_EXERCISE_: Using the data below, copy each line that includes the word "after".

_INPUT RECORDS_:

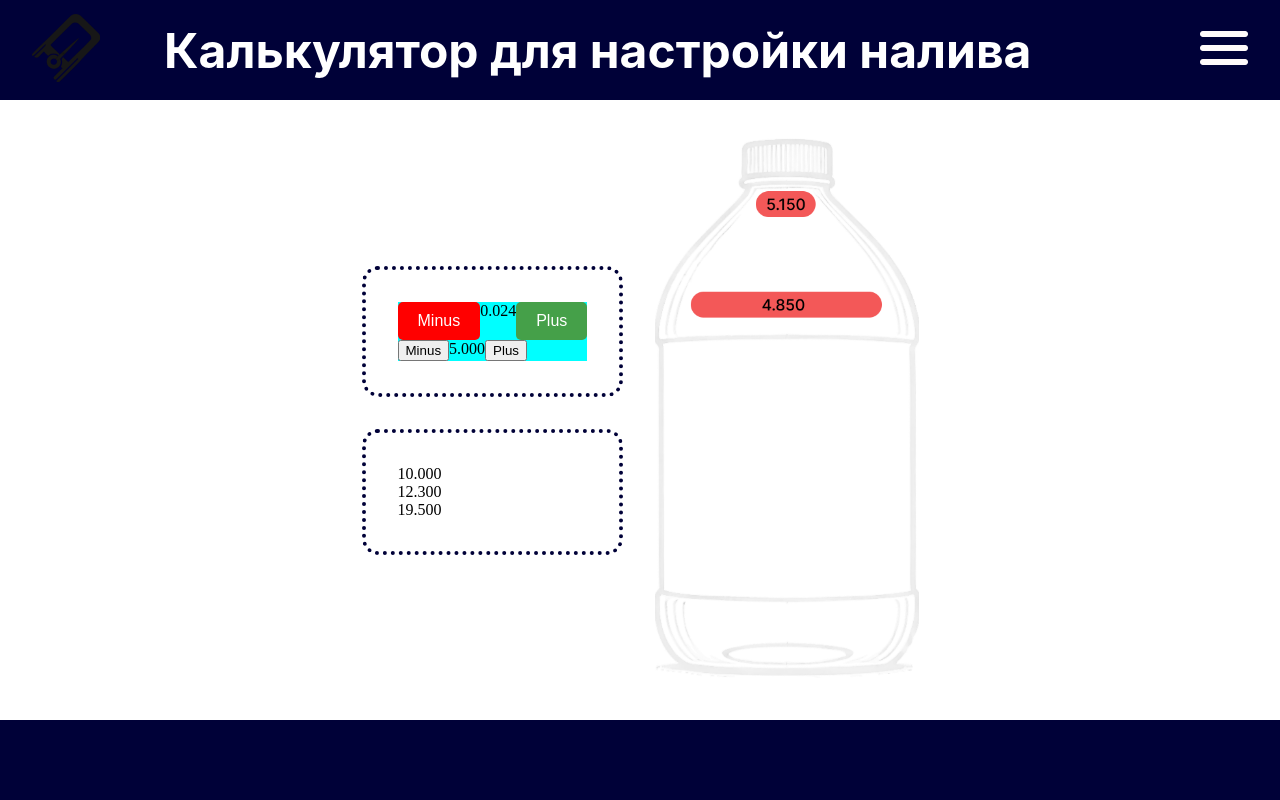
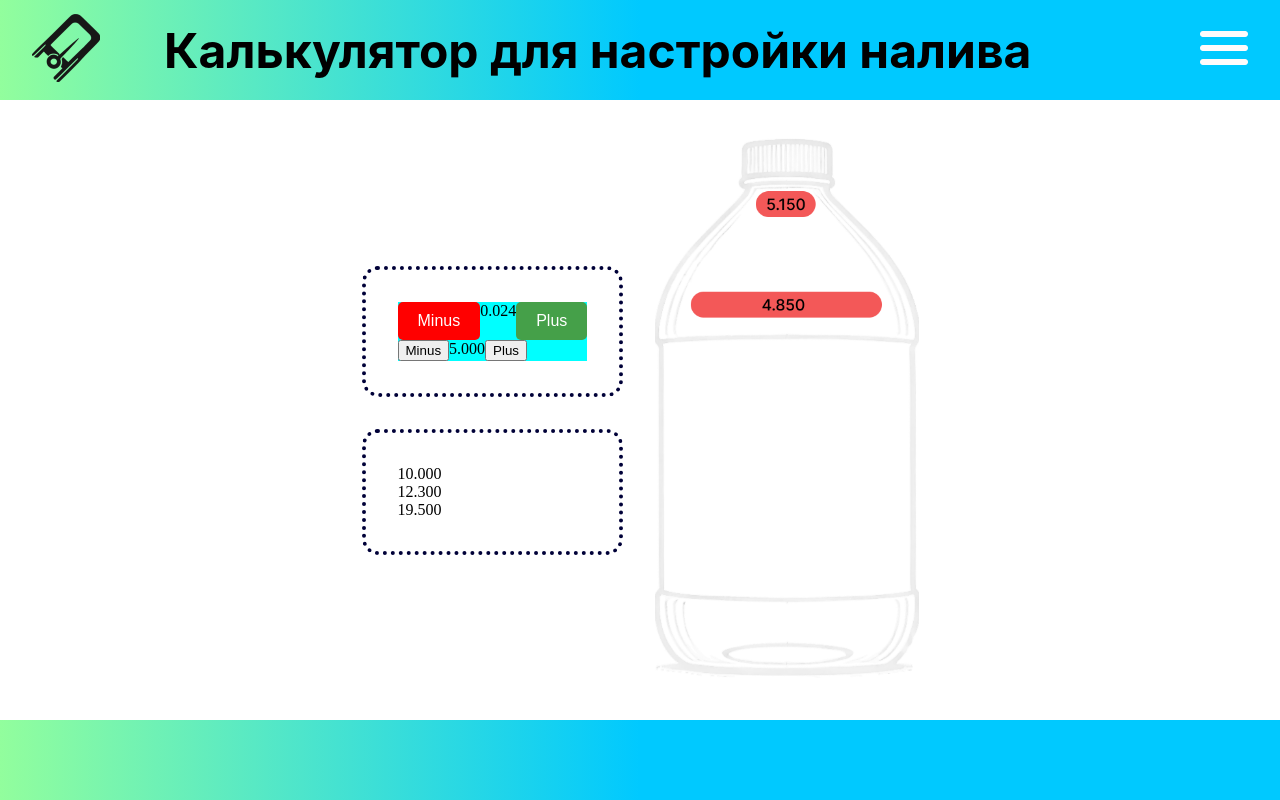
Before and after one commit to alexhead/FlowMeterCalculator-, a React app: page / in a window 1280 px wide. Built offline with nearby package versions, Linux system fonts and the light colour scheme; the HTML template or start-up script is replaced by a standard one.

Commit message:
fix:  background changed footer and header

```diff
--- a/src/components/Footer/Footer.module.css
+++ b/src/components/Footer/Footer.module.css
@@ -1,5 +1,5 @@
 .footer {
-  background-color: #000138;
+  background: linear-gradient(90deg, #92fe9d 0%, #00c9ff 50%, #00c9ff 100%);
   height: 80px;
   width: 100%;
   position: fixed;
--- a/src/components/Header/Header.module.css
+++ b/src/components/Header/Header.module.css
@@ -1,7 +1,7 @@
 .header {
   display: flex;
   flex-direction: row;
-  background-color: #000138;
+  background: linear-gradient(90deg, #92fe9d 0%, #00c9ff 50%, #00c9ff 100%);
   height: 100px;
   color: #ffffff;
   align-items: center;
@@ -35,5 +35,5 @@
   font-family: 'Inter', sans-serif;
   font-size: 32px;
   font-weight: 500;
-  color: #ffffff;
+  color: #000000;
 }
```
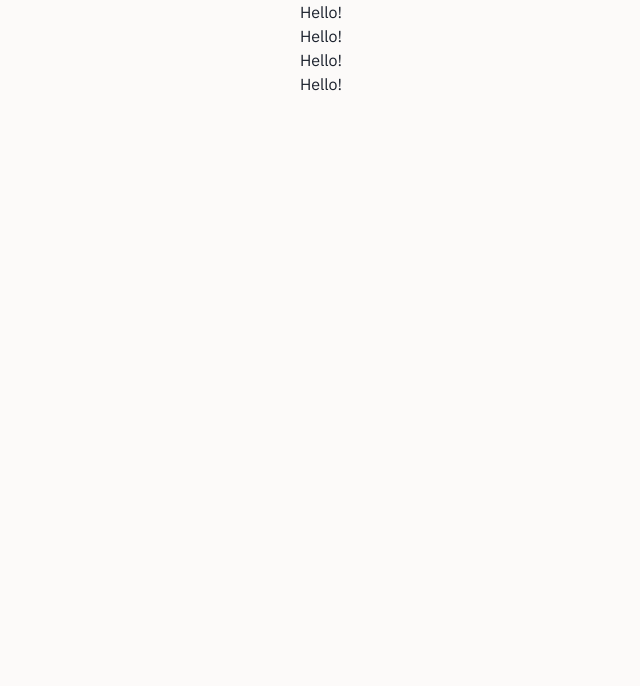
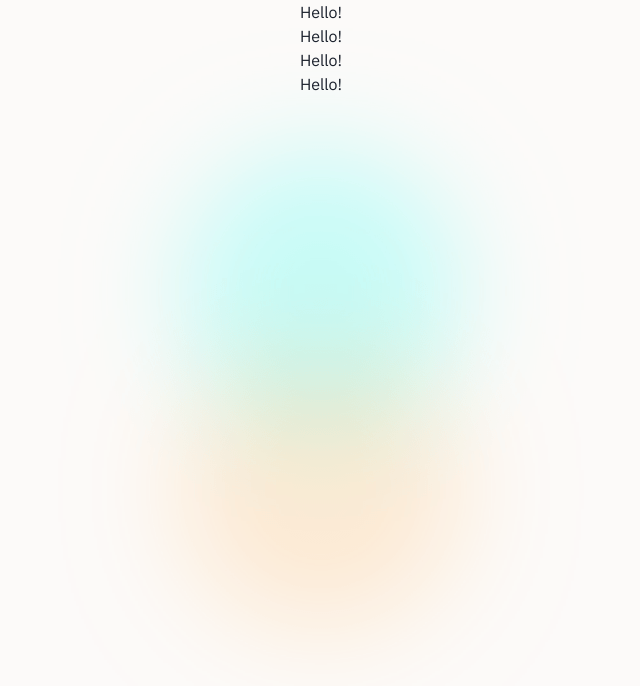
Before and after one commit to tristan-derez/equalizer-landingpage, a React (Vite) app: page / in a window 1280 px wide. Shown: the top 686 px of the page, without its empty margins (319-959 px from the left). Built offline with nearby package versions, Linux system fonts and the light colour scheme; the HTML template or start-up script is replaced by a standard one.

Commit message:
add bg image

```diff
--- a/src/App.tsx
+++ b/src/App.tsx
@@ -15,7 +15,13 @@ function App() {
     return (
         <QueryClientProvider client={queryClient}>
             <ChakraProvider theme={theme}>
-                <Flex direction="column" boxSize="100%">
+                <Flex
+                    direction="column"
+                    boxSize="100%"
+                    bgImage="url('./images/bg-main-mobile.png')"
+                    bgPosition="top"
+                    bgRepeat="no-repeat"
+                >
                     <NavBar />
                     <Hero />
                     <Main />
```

_ANSWER SECTION_:
Before and after one commit to alexhead/FlowMeterCalculator-, a React app: page / in a window 1280 px wide. Built offline with nearby package versions, Linux system fonts and the light colour scheme; the HTML template or start-up script is replaced by a standard one.
Before and after one commit to tristan-derez/equalizer-landingpage, a React (Vite) app: page / in a window 1280 px wide. Shown: the top 686 px of the page, without its empty margins (319-959 px from the left). Built offline with nearby package versions, Linux system fonts and the light colour scheme; the HTML template or start-up script is replaced by a standard one.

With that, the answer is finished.